● **Work to be completed**
Every line below that holds the string "videos" must be copied.

● **Source material**
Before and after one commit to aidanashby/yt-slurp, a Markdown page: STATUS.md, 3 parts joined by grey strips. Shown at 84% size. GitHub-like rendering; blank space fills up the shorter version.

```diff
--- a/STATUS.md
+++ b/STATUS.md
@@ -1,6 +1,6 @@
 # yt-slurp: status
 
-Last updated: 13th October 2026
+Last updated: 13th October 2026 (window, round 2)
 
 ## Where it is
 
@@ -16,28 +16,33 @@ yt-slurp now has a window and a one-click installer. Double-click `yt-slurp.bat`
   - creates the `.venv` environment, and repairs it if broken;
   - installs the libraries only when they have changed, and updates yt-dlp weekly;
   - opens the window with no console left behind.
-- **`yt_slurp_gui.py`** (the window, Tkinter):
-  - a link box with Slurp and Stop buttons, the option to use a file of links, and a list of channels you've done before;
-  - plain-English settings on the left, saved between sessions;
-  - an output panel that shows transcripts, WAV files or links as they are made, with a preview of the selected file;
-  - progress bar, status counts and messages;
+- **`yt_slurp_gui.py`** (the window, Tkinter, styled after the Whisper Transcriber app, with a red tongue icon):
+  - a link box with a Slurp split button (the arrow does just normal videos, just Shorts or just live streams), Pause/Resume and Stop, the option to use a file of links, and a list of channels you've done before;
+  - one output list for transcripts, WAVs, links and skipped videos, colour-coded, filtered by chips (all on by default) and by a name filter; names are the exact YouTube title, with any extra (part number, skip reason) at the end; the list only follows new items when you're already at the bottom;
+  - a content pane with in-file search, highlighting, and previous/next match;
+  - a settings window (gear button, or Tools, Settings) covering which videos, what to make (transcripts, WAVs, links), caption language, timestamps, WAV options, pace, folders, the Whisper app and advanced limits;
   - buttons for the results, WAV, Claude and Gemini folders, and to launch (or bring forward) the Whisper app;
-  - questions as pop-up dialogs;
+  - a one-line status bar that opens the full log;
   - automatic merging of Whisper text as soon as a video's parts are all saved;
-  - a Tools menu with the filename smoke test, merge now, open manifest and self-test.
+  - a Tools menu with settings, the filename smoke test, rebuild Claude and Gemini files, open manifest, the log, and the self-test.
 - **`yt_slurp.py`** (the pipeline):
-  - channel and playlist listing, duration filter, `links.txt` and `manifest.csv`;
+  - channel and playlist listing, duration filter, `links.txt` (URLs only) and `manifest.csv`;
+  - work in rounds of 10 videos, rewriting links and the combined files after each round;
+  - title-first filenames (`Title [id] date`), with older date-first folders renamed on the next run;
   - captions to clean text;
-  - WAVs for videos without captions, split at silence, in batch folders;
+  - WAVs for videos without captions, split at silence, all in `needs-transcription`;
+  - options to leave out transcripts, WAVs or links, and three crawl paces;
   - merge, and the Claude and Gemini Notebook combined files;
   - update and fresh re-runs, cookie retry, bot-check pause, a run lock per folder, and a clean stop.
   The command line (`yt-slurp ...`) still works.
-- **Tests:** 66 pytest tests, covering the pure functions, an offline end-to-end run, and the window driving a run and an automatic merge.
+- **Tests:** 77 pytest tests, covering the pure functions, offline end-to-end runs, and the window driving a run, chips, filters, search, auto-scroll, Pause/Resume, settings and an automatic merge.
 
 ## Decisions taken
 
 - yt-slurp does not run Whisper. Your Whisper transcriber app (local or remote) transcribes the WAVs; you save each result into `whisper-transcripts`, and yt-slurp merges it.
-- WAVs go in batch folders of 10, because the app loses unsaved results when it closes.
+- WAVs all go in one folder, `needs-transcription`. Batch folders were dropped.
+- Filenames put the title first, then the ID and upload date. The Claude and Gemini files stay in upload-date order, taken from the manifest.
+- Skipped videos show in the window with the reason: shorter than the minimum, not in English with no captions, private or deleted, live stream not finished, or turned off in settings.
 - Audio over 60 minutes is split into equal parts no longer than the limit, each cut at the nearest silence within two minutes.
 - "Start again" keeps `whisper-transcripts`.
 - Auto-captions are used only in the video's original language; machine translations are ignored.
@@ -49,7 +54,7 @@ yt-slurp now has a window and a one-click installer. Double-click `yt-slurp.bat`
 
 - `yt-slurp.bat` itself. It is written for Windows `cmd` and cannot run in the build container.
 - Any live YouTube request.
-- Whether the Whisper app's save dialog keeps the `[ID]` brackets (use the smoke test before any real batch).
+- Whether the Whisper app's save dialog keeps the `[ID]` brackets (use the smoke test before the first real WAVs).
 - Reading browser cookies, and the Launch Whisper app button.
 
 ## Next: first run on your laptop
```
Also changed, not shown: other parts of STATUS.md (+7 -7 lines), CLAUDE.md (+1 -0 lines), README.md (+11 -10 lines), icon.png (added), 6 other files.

● **Response for this exercise**
+  - a link box with a Slurp split button (the arrow does just normal videos, just Shorts or just live streams), Pause/Resume and Stop, the option to use a file of links, and a list of channels you've done before;
+  - one output list for transcripts, WAVs, links and skipped videos, colour-coded, filtered by chips (all on by default) and by a name filter; names are the exact YouTube title, with any extra (part number, skip reason) at the end; the list only follows new items when you're already at the bottom;
+  - a settings window (gear button, or Tools, Settings) covering which videos, what to make (transcripts, WAVs, links), caption language, timestamps, WAV options, pace, folders, the Whisper app and advanced limits;
+  - work in rounds of 10 videos, rewriting links and the combined files after each round;
-  - WAVs for videos without captions, split at silence, in batch folders;
+  - WAVs for videos without captions, split at silence, all in `needs-transcription`;
+- Skipped videos show in the window with the reason: shorter than the minimum, not in English with no captions, private or deleted, live stream not finished, or turned off in settings.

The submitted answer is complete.